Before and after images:
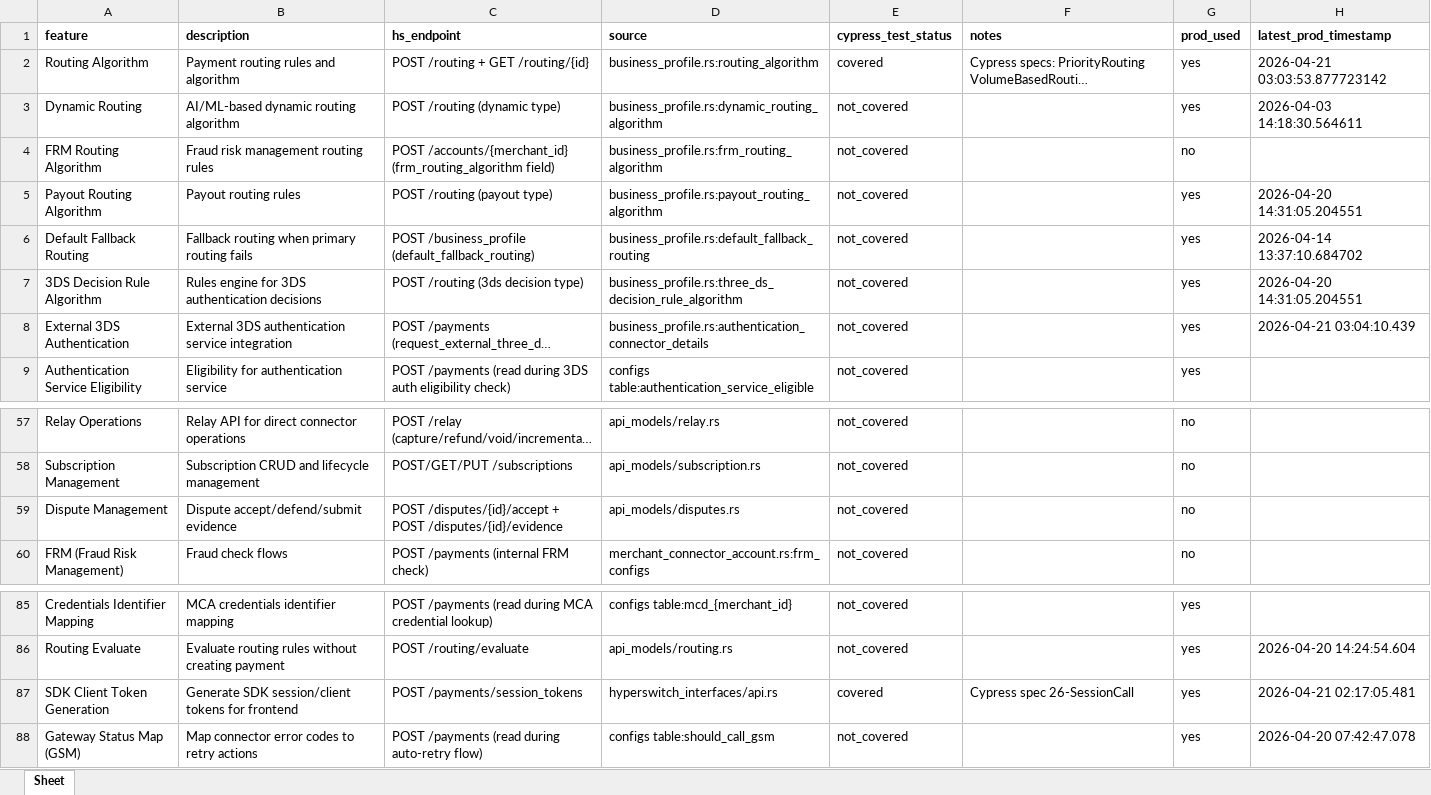
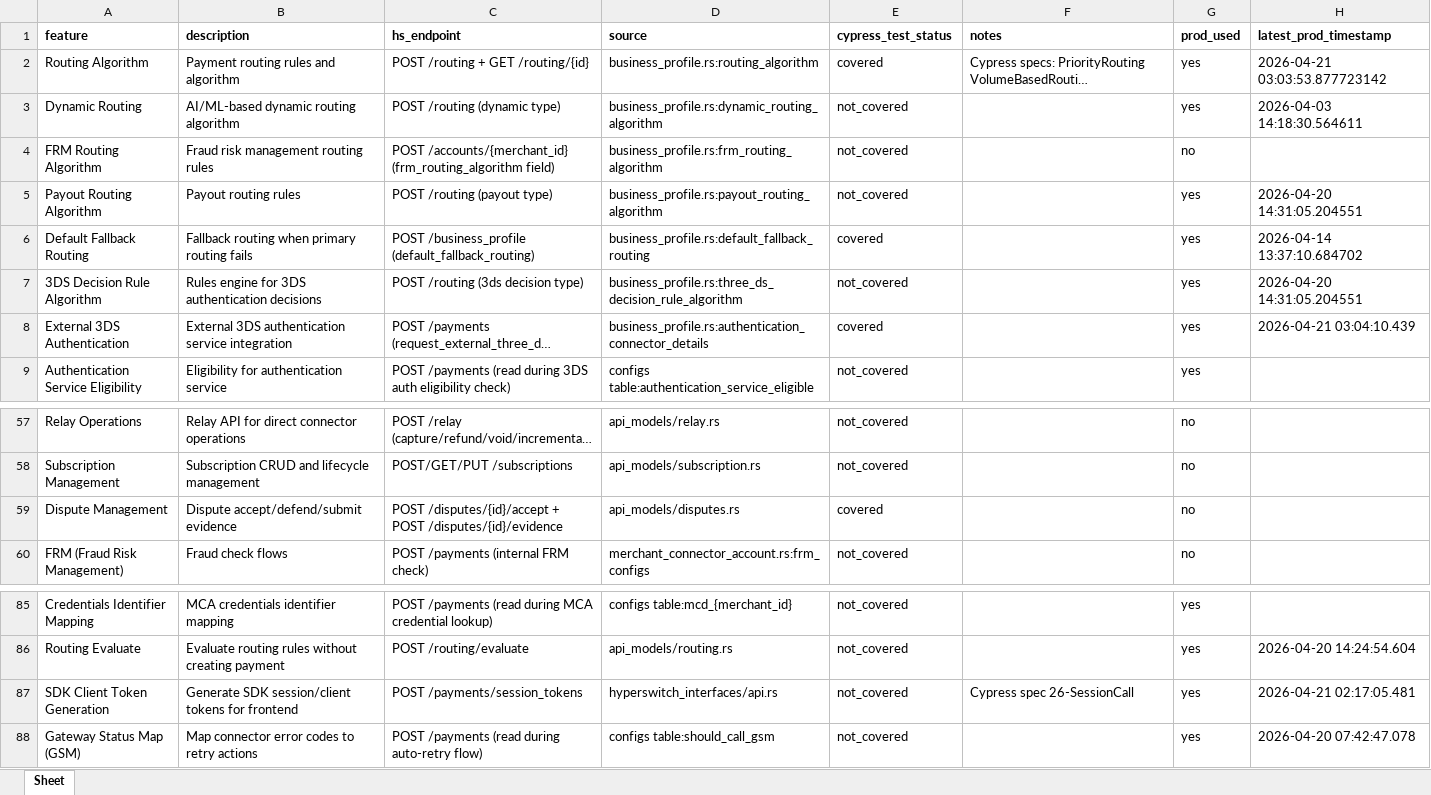
Before and after one commit to Arvuno/hyperswitch, an Excel workbook: bucket_3_core_features.xlsx, sheet Sheet, drawn as a sheet; only a part is shown, gaps mark what is left out; long unchanged cells end in …; values as stored, in another font and other column widths than the file's, no borders; the diff names each change by its address in the sheet, - before the commit and + after, or states it on an @@ line.

```diff
--- a/bucket_3_core_features.xlsx (sheet Sheet)
+++ b/bucket_3_core_features.xlsx (sheet Sheet)
-E6 (cypress_test_status): not_covered
+E6 (cypress_test_status): covered
-E8 (cypress_test_status): not_covered
+E8 (cypress_test_status): covered
-E59 (cypress_test_status): not_covered
+E59 (cypress_test_status): covered
-E87 (cypress_test_status): covered
+E87 (cypress_test_status): not_covered
```
Also changed, not shown: bucket_2_connector_pm_features.xlsx, feature_extraction_report.xlsx, 15 other files.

▶ [Problem description]:
Make a verbatim copy of all the entries and strip out the pictures.

▶ [Reply to the task]:
Before and after one commit to Arvuno/hyperswitch, an Excel workbook: bucket_3_core_features.xlsx, sheet Sheet, drawn as a sheet; only a part is shown, gaps mark what is left out; long unchanged cells end in …; values as stored, in another font and other column widths than the file's, no borders; the diff names each change by its address in the sheet, - before the commit and + after, or states it on an @@ line.

```diff
--- a/bucket_3_core_features.xlsx (sheet Sheet)
+++ b/bucket_3_core_features.xlsx (sheet Sheet)
-E6 (cypress_test_status): not_covered
+E6 (cypress_test_status): covered
-E8 (cypress_test_status): not_covered
+E8 (cypress_test_status): covered
-E59 (cypress_test_status): not_covered
+E59 (cypress_test_status): covered
-E87 (cypress_test_status): covered
+E87 (cypress_test_status): not_covered
```
Also changed, not shown: bucket_2_connector_pm_features.xlsx, feature_extraction_report.xlsx, 15 other files.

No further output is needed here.